This is at once a blessing and a curse, dependent upon your existing reliance on content aggregation services. For those of us who already have a well-stocked Google Reader account, the switch to Fever is relatively painless, with the service sporting OPML import functionality. Of course, for those without access to a pre-existing feed list, it takes a bit of effort to feed Fever enough for it to return anything of real relevance. Thankfully, the application comes packaged with a handy bookmarklet that intuitively handles adding sites to your feed list.
It would seem that Mr. Inman has learnt a great deal from the development of Mint, but it is regrettable that Fever seems to lack some of the features that make his flagship analytics package so special. Perhaps the most prominent absence is that of any plugin architecture. Where Mint has Peppers, it would be nice for Fever to have Chills. Similarly, although Feverâ€™s installation process is both seamless and intuitive, the decision to opt for a self-hosted service is somewhat baffling. Additionally, while Fever does a fantastic job at weighting and recommending interesting content, it would be nice if the application put a greater visual emphasis on actual feed content.

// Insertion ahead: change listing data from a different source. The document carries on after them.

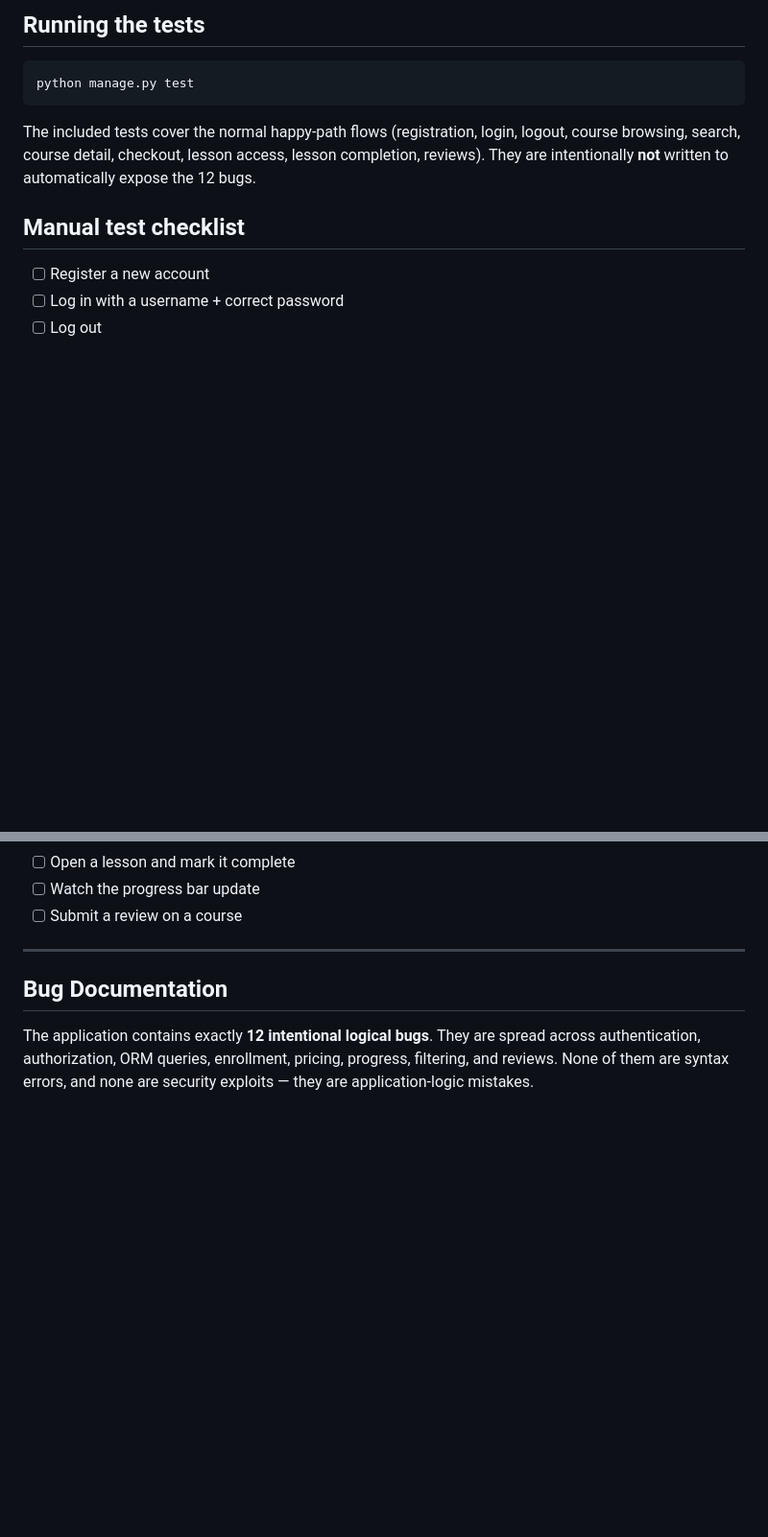
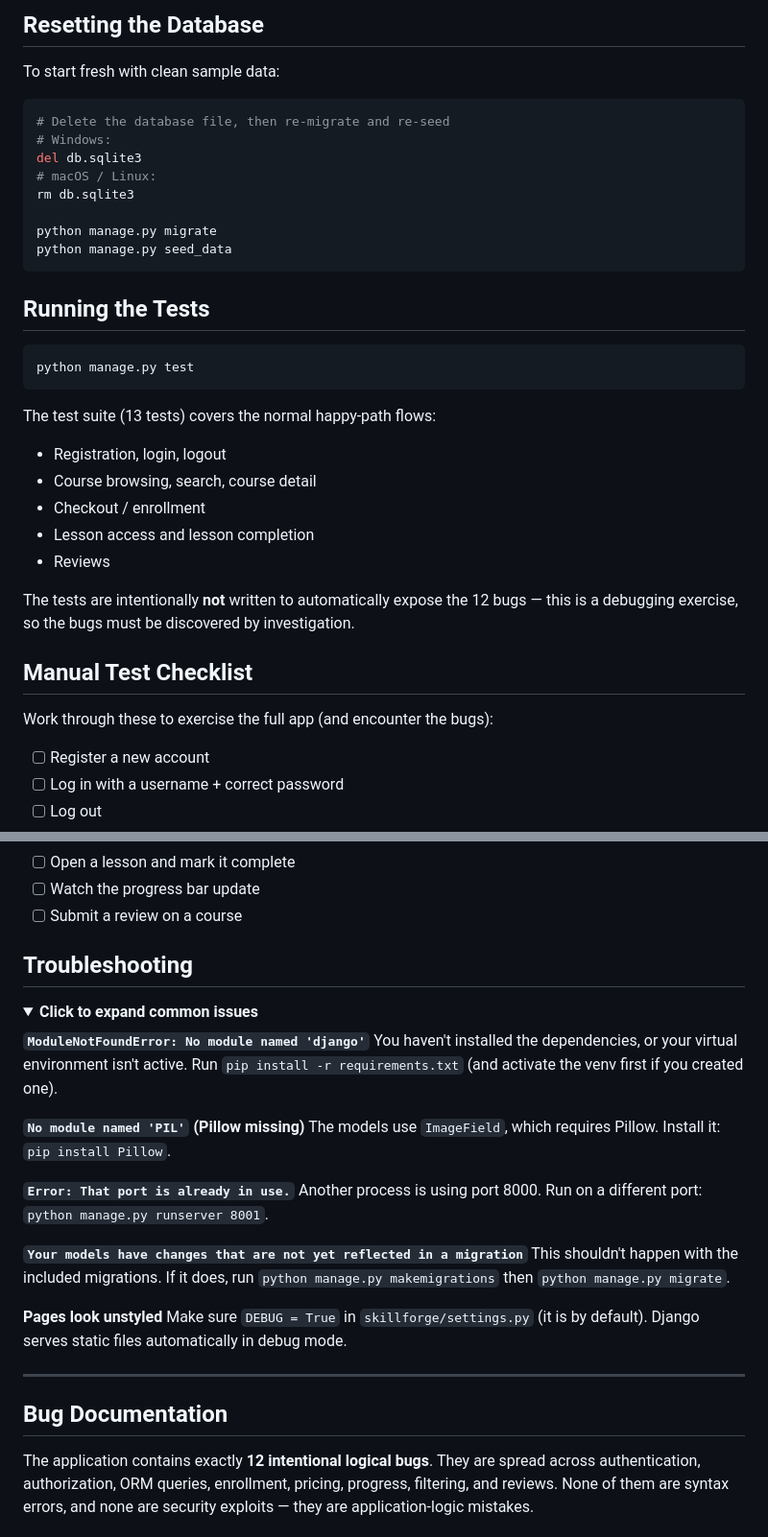
Before and after one commit to adityatomar4877-rgb/Bug_Test_01, a Markdown page: README.md, 2 parts joined by grey strips. Shown at 96% size. GitHub-like rendering; folded sections open; blank space fills up the shorter version.

````diff
--- a/README.md
+++ b/README.md
@@ -111,15 +154,39 @@ skillforge/
 
-## Running the tests
+## Resetting the Database
+
+To start fresh with clean sample data:
+
+```bash
+# Delete the database file, then re-migrate and re-seed
+# Windows:
+del db.sqlite3
+# macOS / Linux:
+rm db.sqlite3
+
+python manage.py migrate
+python manage.py seed_data
+```
+
+## Running the Tests
 
 ```bash
 python manage.py test
 ```
 
-The included tests cover the normal happy-path flows (registration, login, logout,
-course browsing, search, course detail, checkout, lesson access, lesson completion,
-reviews). They are intentionally **not** written to automatically expose the 12 bugs.
+The test suite (13 tests) covers the normal happy-path flows:
 
-## Manual test checklist
+- Registration, login, logout
+- Course browsing, search, course detail
+- Checkout / enrollment
+- Lesson access and lesson completion
+- Reviews
+
+The tests are intentionally **not** written to automatically expose the 12 bugs —
+this is a debugging exercise, so the bugs must be discovered by investigation.
+
+## Manual Test Checklist
+
+Work through these to exercise the full app (and encounter the bugs):
 
 - [ ] Register a new account
 - [ ] Log in with a username + correct password
@@ -133,6 +200,34 @@ reviews). They are intentionally **not** written to automatically expose the 12
 - [ ] Open a lesson and mark it complete
 - [ ] Watch the progress bar update
 - [ ] Submit a review on a course
+
+## Troubleshooting
+
+<details>
+<summary><b>Click to expand common issues</b></summary>
+
+**`ModuleNotFoundError: No module named 'django'`**
+You haven't installed the dependencies, or your virtual environment isn't active.
+Run `pip install -r requirements.txt` (and activate the venv first if you created
+one).
+
+**`No module named 'PIL'` (Pillow missing)**
+The models use `ImageField`, which requires Pillow. Install it:
+`pip install Pillow`.
+
+**`Error: That port is already in use.`**
+Another process is using port 8000. Run on a different port:
+`python manage.py runserver 8001`.
+
+**`Your models have changes that are not yet reflected in a migration`**
+This shouldn't happen with the included migrations. If it does, run
+`python manage.py makemigrations` then `python manage.py migrate`.
+
+**Pages look unstyled**
+Make sure `DEBUG = True` in `skillforge/settings.py` (it is by default). Django
+serves static files automatically in debug mode.
+
+</details>
 
 ---
 
````
Also changed, not shown: other parts of README.md (+106 -63 lines).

All things considered, Fever is a brave attempt at breathing fresh air into the aggregation market, and certainly one that should not pass-by unnoticed. Although still in its infancy, early adopters can be confident that Inman has built himself a solid base for future expansion.
â€¢ Just like the application itself, Feverâ€™s feature set keeps things lean and mean, ditching all but the most essential functionality while still maintaining a high degree of flexibility.
â€¢ Youâ€™ll soon realise just how tactical the process of setting up feeds as either sparks or kindling is. Fever allows you to shape the content it delivers without sacrificing the ability to miss interesting stories from generally uninteresting sources.
â€¢ Fever makes use of the iPhoneâ€™s Webkit integration to deliver a killer-looking portable version of the service. Set it up as a Webclip, stick it on the Springboard and the content you love will (literally) be at your fingertips – anytime, anywhere.
â€¢ Lacks any sort of third-party API or plugin architecture.
â€¢ While the application is crafted beautifully, it would be nice to have the ability to hide the menu system to put a greater visual emphasis on content.
â€¢ While Feverâ€™s installation is quite painless and ultimately speedy, thereâ€™s no real reason for Fever to be a self-hosted service.
Need some feeds to get started? See Blogs We Read + Love
Posted on: 22/06/2009
Posted in: WebApp